One of the challenges Jelinsky faced was finding a set. Luckily, they remember, “When searching for a rural-looking auto shop on the outskirts of L.A., we stumbled upon the perfect garage that was serendipitously owned by a transwoman. She became a key collaborator and really helped us create realism with the mechanics during the rehearsal process and on set. She made sure we handled the car tools safely and conveyed mechanics realistically.”
In “Father Figure,” a short poetic documentary about the Kiki House of Angels voguing community in Rotterdam, Dutch filmmaker Bibi Fadlalla explores the question, “What does it mean to be young, black and gay in today’s world?”
When Fadlalla visited her first voguing ball in 2016, the connection was instant and intense. “I was immediately struck by the energy. There was so much black joy in the room. It really filled my heart.”
As Fadlalla explored the scene, she was surprised to learn that voguing was an international phenomenon. “I thought of it as a New York thing,” the filmmaker says. “I learned that young gay people of color in the Netherlands have tight-knit communities that center around dance and camaraderie and that these communities are connected worldwide. Most of the members of the House of Angels in Rotterdam are also members or other houses in Europe or even the U.S. It shows that young queer people of color are facing similar problems throughout the Western world.”
With sensitivity and creativity, filmmakers Amber Sealey and Morgan Jon Fox both tackle the theme of young teens who are beginning to explore their sexuality. Out filmmaker Fox describes his film “The One You Never Forget” as a “short and sweet film about a 14-year old boy from Memphis, Tenn., who is going to his first dance.” While Carey (London Curtis) gets ready, his parents (Tasha Smith and Charles Malik Whitfield) reminiscence about their own first dance. When Carey’s mystery date (Owen D. Stone) arrives, both father and son are faced with split-second decisions.

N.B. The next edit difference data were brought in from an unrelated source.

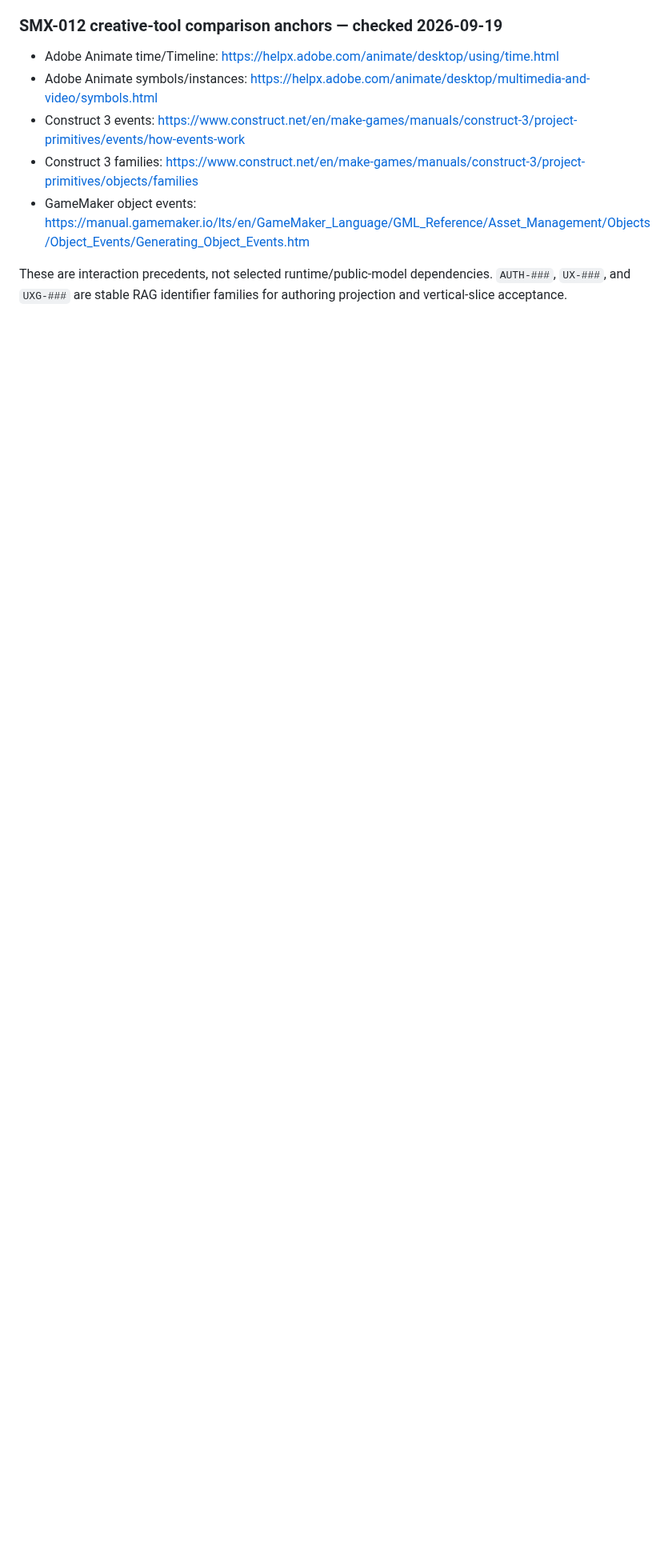
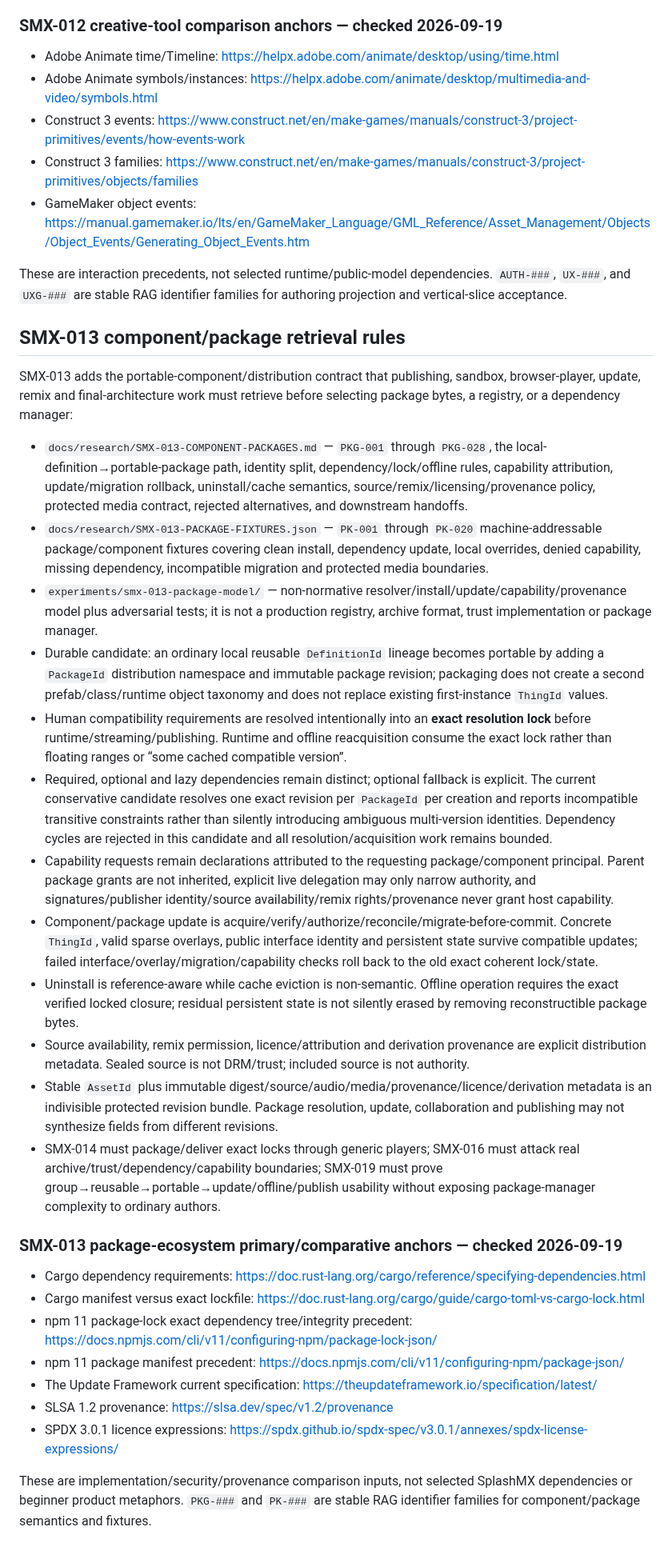
Before and after one commit to techrote/SplashMX, a Markdown page: docs/03-RAG-INDEX.md, the part around one of its changes. Shown at 80% size. Rendered like a GitHub page; blank space fills up the shorter version.

Commit message:
SMX-013 add package retrieval contract to RAG

```diff
--- a/docs/03-RAG-INDEX.md
+++ b/docs/03-RAG-INDEX.md
@@ -408,3 +409,32 @@ SMX-012 adds the author-facing projection that component, publishing, multiplaye
 - GameMaker object events: https://manual.gamemaker.io/lts/en/GameMaker_Language/GML_Reference/Asset_Management/Objects/Object_Events/Generating_Object_Events.htm
 
 These are interaction precedents, not selected runtime/public-model dependencies. `AUTH-###`, `UX-###`, and `UXG-###` are stable RAG identifier families for authoring projection and vertical-slice acceptance.
+
+## SMX-013 component/package retrieval rules
+
+SMX-013 adds the portable-component/distribution contract that publishing, sandbox, browser-player, update, remix and final-architecture work must retrieve before selecting package bytes, a registry, or a dependency manager:
+
+- `docs/research/SMX-013-COMPONENT-PACKAGES.md` — `PKG-001` through `PKG-028`, the local-definition→portable-package path, identity split, dependency/lock/offline rules, capability attribution, update/migration rollback, uninstall/cache semantics, source/remix/licensing/provenance policy, protected media contract, rejected alternatives, and downstream handoffs.
+- `docs/research/SMX-013-PACKAGE-FIXTURES.json` — `PK-001` through `PK-020` machine-addressable package/component fixtures covering clean install, dependency update, local overrides, denied capability, missing dependency, incompatible migration and protected media boundaries.
+- `experiments/smx-013-package-model/` — non-normative resolver/install/update/capability/provenance model plus adversarial tests; it is not a production registry, archive format, trust implementation or package manager.
+- Durable candidate: an ordinary local reusable `DefinitionId` lineage becomes portable by adding a `PackageId` distribution namespace and immutable package revision; packaging does not create a second prefab/class/runtime object taxonomy and does not replace existing first-instance `ThingId` values.
+- Human compatibility requirements are resolved intentionally into an **exact resolution lock** before runtime/streaming/publishing. Runtime and offline reacquisition consume the exact lock rather than floating ranges or “some cached compatible version”.
+- Required, optional and lazy dependencies remain distinct; optional fallback is explicit. The current conservative candidate resolves one exact revision per `PackageId` per creation and reports incompatible transitive constraints rather than silently introducing ambiguous multi-version identities. Dependency cycles are rejected in this candidate and all resolution/acquisition work remains bounded.
+- Capability requests remain declarations attributed to the requesting package/component principal. Parent package grants are not inherited, explicit live delegation may only narrow authority, and signatures/publisher identity/source availability/remix rights/provenance never grant host capability.
+- Component/package update is acquire/verify/authorize/reconcile/migrate-before-commit. Concrete `ThingId`, valid sparse overlays, public interface identity and persistent state survive compatible updates; failed interface/overlay/migration/capability checks roll back to the old exact coherent lock/state.
+- Uninstall is reference-aware while cache eviction is non-semantic. Offline operation requires the exact verified locked closure; residual persistent state is not silently erased by removing reconstructible package bytes.
+- Source availability, remix permission, licence/attribution and derivation provenance are explicit distribution metadata. Sealed source is not DRM/trust; included source is not authority.
+- Stable `AssetId` plus immutable digest/source/audio/media/provenance/licence/derivation metadata is an indivisible protected revision bundle. Package resolution, update, collaboration and publishing may not synthesize fields from different revisions.
+- SMX-014 must package/deliver exact locks through generic players; SMX-016 must attack real archive/trust/dependency/capability boundaries; SMX-019 must prove group→reusable→portable→update/offline/publish usability without exposing package-manager complexity to ordinary authors.
+
+### SMX-013 package-ecosystem primary/comparative anchors — checked 2026-09-19
+
+- Cargo dependency requirements: https://doc.rust-lang.org/cargo/reference/specifying-dependencies.html
+- Cargo manifest versus exact lockfile: https://doc.rust-lang.org/cargo/guide/cargo-toml-vs-cargo-lock.html
+- npm 11 package-lock exact dependency tree/integrity precedent: https://docs.npmjs.com/cli/v11/configuring-npm/package-lock-json/
+- npm 11 package manifest precedent: https://docs.npmjs.com/cli/v11/configuring-npm/package-json/
+- The Update Framework current specification: https://theupdateframework.io/specification/latest/
+- SLSA 1.2 provenance: https://slsa.dev/spec/v1.2/provenance
+- SPDX 3.0.1 licence expressions: https://spdx.github.io/spdx-spec/v3.0.1/annexes/spdx-license-expressions/
+
+These are implementation/security/provenance comparison inputs, not selected SplashMX dependencies or beginner product metaphors. `PKG-###` and `PK-###` are stable RAG identifier families for component/package semantics and fixtures.
```
Also changed, not shown: other parts of docs/03-RAG-INDEX.md (+5 -4 lines).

Bisexual filmmaker Sealey describes her film as “a love letter to that pre-teen time in all our lives.” Twelve-year-old Rain (the amazing Lola Wayne Villa) wants to have sex, even though she doesn’t really know what that means. Without any help from her squabbling parents, she starts to navigate the complexities of love and adulthood on her own.
Both filmmakers are consciously bringing fresh insights and voices to the depiction of queer and female sexuality on screen. Sealey, who based the movie on her own diaries, says that, “the film is about adding to the canon of films on female sexuality. In most films right now, women — and young girls in particular — don’t get to be the instigators of their own sexual investigations. This film is about righting that wrong.”
Fox got his inspiration from social media. “Several of my friends were posting photos of their children going to their first dance on Facebook, but I didn’t see any pictures of queer kids going with other queer kids. I realized we still have a long way to go. Queer kids shouldn’t have to miss out on one of the hallmarks of growing up. They should be able to look back and have the full breadth of experiencing these moments openly as a queer.”
The LGBTQ showcase also includes “Dante vs. Mohammed Ali,” a Dutch drama about best friends in a boxing village; “I Think I’ll Make It,” an American documentary about a young girl who witnessed her father killing her mother; “The Distance Between Us and the Sky,” a whimsical Greek drama about two strangers who meet one night at an old gas station; and “Black Hat,” a gentle drama about a pious Hasidic man whose double life is nearly exposed when he loses his hat.
Fox, who has also directed feature films and TV shows, explains why short films are so popular with filmmakers and audiences.
“I just really liked the simplicity involved in the actual production; we shot the whole film in one day,” he says. “But, making a short can be much more challenging in terms of figuring out how to tell a compelling and complex story in such a limited amount of time.”